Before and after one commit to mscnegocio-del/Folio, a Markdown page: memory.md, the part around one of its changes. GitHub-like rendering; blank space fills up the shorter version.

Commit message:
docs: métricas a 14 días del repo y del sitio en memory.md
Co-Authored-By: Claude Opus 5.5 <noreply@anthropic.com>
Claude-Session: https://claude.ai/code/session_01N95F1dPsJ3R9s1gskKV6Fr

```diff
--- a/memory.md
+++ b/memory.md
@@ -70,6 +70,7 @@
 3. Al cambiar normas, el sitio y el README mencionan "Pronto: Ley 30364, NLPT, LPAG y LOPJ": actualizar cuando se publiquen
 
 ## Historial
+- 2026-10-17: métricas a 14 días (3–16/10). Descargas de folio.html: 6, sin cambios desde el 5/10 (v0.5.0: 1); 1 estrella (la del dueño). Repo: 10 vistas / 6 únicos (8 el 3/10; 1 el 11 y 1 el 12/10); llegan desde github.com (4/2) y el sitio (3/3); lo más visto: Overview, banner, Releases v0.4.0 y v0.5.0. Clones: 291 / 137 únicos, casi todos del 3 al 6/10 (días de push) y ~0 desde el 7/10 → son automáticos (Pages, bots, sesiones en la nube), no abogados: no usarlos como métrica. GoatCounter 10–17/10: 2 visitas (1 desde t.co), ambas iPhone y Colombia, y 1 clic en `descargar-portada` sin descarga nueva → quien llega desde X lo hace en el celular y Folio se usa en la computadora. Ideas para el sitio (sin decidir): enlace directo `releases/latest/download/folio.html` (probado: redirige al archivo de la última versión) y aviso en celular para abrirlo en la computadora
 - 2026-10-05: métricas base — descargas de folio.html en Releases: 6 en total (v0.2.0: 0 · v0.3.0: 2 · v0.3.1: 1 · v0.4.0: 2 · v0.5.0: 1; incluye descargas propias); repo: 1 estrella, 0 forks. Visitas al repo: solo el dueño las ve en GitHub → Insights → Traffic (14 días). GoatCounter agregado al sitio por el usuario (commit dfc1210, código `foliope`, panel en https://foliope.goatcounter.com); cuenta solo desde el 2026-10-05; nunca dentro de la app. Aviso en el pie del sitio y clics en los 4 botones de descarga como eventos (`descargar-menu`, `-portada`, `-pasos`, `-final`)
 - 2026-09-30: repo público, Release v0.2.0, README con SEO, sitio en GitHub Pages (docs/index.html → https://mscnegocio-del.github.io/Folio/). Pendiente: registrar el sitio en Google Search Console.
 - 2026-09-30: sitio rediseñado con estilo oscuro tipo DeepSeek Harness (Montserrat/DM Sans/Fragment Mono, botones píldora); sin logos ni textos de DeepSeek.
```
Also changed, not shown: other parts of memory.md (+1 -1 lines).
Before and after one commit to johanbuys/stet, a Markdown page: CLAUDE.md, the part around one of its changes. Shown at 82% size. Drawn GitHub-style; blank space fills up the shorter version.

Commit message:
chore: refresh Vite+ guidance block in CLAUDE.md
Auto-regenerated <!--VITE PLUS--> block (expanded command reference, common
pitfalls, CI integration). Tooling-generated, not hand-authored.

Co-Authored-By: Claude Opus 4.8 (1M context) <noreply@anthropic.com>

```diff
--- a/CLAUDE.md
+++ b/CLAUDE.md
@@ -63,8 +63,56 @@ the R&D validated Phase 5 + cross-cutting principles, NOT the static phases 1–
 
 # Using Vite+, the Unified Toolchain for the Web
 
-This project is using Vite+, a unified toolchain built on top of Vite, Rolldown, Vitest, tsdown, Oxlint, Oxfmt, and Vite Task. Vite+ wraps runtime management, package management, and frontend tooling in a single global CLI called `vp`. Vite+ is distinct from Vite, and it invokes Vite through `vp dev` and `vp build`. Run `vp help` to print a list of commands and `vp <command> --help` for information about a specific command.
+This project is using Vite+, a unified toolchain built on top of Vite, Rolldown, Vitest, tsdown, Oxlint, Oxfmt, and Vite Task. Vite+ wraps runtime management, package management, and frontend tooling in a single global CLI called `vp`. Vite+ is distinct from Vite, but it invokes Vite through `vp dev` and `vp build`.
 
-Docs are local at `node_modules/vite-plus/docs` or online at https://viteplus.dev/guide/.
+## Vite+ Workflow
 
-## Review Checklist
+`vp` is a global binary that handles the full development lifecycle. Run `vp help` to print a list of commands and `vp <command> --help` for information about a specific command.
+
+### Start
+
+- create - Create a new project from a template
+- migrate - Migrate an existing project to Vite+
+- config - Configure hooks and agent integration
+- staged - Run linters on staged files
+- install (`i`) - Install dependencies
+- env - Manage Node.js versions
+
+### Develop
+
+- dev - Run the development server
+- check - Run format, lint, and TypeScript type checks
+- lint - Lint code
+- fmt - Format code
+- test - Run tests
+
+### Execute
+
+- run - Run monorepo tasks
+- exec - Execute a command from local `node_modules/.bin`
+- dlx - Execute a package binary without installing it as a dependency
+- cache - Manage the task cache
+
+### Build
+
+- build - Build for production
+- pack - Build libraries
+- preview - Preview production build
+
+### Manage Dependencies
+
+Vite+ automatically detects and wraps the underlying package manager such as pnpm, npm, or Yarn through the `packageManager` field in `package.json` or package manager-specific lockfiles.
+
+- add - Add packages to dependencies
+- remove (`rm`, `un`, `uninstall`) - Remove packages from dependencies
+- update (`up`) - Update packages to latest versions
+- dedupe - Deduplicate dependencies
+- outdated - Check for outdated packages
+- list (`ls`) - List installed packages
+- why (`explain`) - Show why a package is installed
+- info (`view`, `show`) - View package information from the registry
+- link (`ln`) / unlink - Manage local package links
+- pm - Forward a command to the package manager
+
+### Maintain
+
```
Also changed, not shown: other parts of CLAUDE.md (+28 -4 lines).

-- -- --

DIRECTIONS: From top to bottom, return the material above unchanged.

SOLUTION TO THE PROBLEM:
Before and after one commit to mscnegocio-del/Folio, a Markdown page: memory.md, the part around one of its changes. GitHub-like rendering; blank space fills up the shorter version.

Commit message:
docs: métricas a 14 días del repo y del sitio en memory.md
Co-Authored-By: Claude Opus 5.5 <noreply@anthropic.com>
Claude-Session: https://claude.ai/code/session_01N95F1dPsJ3R9s1gskKV6Fr

```diff
--- a/memory.md
+++ b/memory.md
@@ -70,6 +70,7 @@
 3. Al cambiar normas, el sitio y el README mencionan "Pronto: Ley 30364, NLPT, LPAG y LOPJ": actualizar cuando se publiquen
 
 ## Historial
+- 2026-10-17: métricas a 14 días (3–16/10). Descargas de folio.html: 6, sin cambios desde el 5/10 (v0.5.0: 1); 1 estrella (la del dueño). Repo: 10 vistas / 6 únicos (8 el 3/10; 1 el 11 y 1 el 12/10); llegan desde github.com (4/2) y el sitio (3/3); lo más visto: Overview, banner, Releases v0.4.0 y v0.5.0. Clones: 291 / 137 únicos, casi todos del 3 al 6/10 (días de push) y ~0 desde el 7/10 → son automáticos (Pages, bots, sesiones en la nube), no abogados: no usarlos como métrica. GoatCounter 10–17/10: 2 visitas (1 desde t.co), ambas iPhone y Colombia, y 1 clic en `descargar-portada` sin descarga nueva → quien llega desde X lo hace en el celular y Folio se usa en la computadora. Ideas para el sitio (sin decidir): enlace directo `releases/latest/download/folio.html` (probado: redirige al archivo de la última versión) y aviso en celular para abrirlo en la computadora
 - 2026-10-05: métricas base — descargas de folio.html en Releases: 6 en total (v0.2.0: 0 · v0.3.0: 2 · v0.3.1: 1 · v0.4.0: 2 · v0.5.0: 1; incluye descargas propias); repo: 1 estrella, 0 forks. Visitas al repo: solo el dueño las ve en GitHub → Insights → Traffic (14 días). GoatCounter agregado al sitio por el usuario (commit dfc1210, código `foliope`, panel en https://foliope.goatcounter.com); cuenta solo desde el 2026-10-05; nunca dentro de la app. Aviso en el pie del sitio y clics en los 4 botones de descarga como eventos (`descargar-menu`, `-portada`, `-pasos`, `-final`)
 - 2026-09-30: repo público, Release v0.2.0, README con SEO, sitio en GitHub Pages (docs/index.html → https://mscnegocio-del.github.io/Folio/). Pendiente: registrar el sitio en Google Search Console.
 - 2026-09-30: sitio rediseñado con estilo oscuro tipo DeepSeek Harness (Montserrat/DM Sans/Fragment Mono, botones píldora); sin logos ni textos de DeepSeek.
```
Also changed, not shown: other parts of memory.md (+1 -1 lines).
Before and after one commit to johanbuys/stet, a Markdown page: CLAUDE.md, the part around one of its changes. Shown at 82% size. Drawn GitHub-style; blank space fills up the shorter version.

Commit message:
chore: refresh Vite+ guidance block in CLAUDE.md
Auto-regenerated <!--VITE PLUS--> block (expanded command reference, common
pitfalls, CI integration). Tooling-generated, not hand-authored.

Co-Authored-By: Claude Opus 4.8 (1M context) <noreply@anthropic.com>

```diff
--- a/CLAUDE.md
+++ b/CLAUDE.md
@@ -63,8 +63,56 @@ the R&D validated Phase 5 + cross-cutting principles, NOT the static phases 1–
 
 # Using Vite+, the Unified Toolchain for the Web
 
-This project is using Vite+, a unified toolchain built on top of Vite, Rolldown, Vitest, tsdown, Oxlint, Oxfmt, and Vite Task. Vite+ wraps runtime management, package management, and frontend tooling in a single global CLI called `vp`. Vite+ is distinct from Vite, and it invokes Vite through `vp dev` and `vp build`. Run `vp help` to print a list of commands and `vp <command> --help` for information about a specific command.
+This project is using Vite+, a unified toolchain built on top of Vite, Rolldown, Vitest, tsdown, Oxlint, Oxfmt, and Vite Task. Vite+ wraps runtime management, package management, and frontend tooling in a single global CLI called `vp`. Vite+ is distinct from Vite, but it invokes Vite through `vp dev` and `vp build`.
 
-Docs are local at `node_modules/vite-plus/docs` or online at https://viteplus.dev/guide/.
+## Vite+ Workflow
 
-## Review Checklist
+`vp` is a global binary that handles the full development lifecycle. Run `vp help` to print a list of commands and `vp <command> --help` for information about a specific command.
+
+### Start
+
+- create - Create a new project from a template
+- migrate - Migrate an existing project to Vite+
+- config - Configure hooks and agent integration
+- staged - Run linters on staged files
+- install (`i`) - Install dependencies
+- env - Manage Node.js versions
+
+### Develop
+
+- dev - Run the development server
+- check - Run format, lint, and TypeScript type checks
+- lint - Lint code
+- fmt - Format code
+- test - Run tests
+
+### Execute
+
+- run - Run monorepo tasks
+- exec - Execute a command from local `node_modules/.bin`
+- dlx - Execute a package binary without installing it as a dependency
+- cache - Manage the task cache
+
+### Build
+
+- build - Build for production
+- pack - Build libraries
+- preview - Preview production build
+
+### Manage Dependencies
+
+Vite+ automatically detects and wraps the underlying package manager such as pnpm, npm, or Yarn through the `packageManager` field in `package.json` or package manager-specific lockfiles.
+
+- add - Add packages to dependencies
+- remove (`rm`, `un`, `uninstall`) - Remove packages from dependencies
+- update (`up`) - Update packages to latest versions
+- dedupe - Deduplicate dependencies
+- outdated - Check for outdated packages
+- list (`ls`) - List installed packages
+- why (`explain`) - Show why a package is installed
+- info (`view`, `show`) - View package information from the registry
+- link (`ln`) / unlink - Manage local package links
+- pm - Forward a command to the package manager
+
+### Maintain
+
```
Also changed, not shown: other parts of CLAUDE.md (+28 -4 lines).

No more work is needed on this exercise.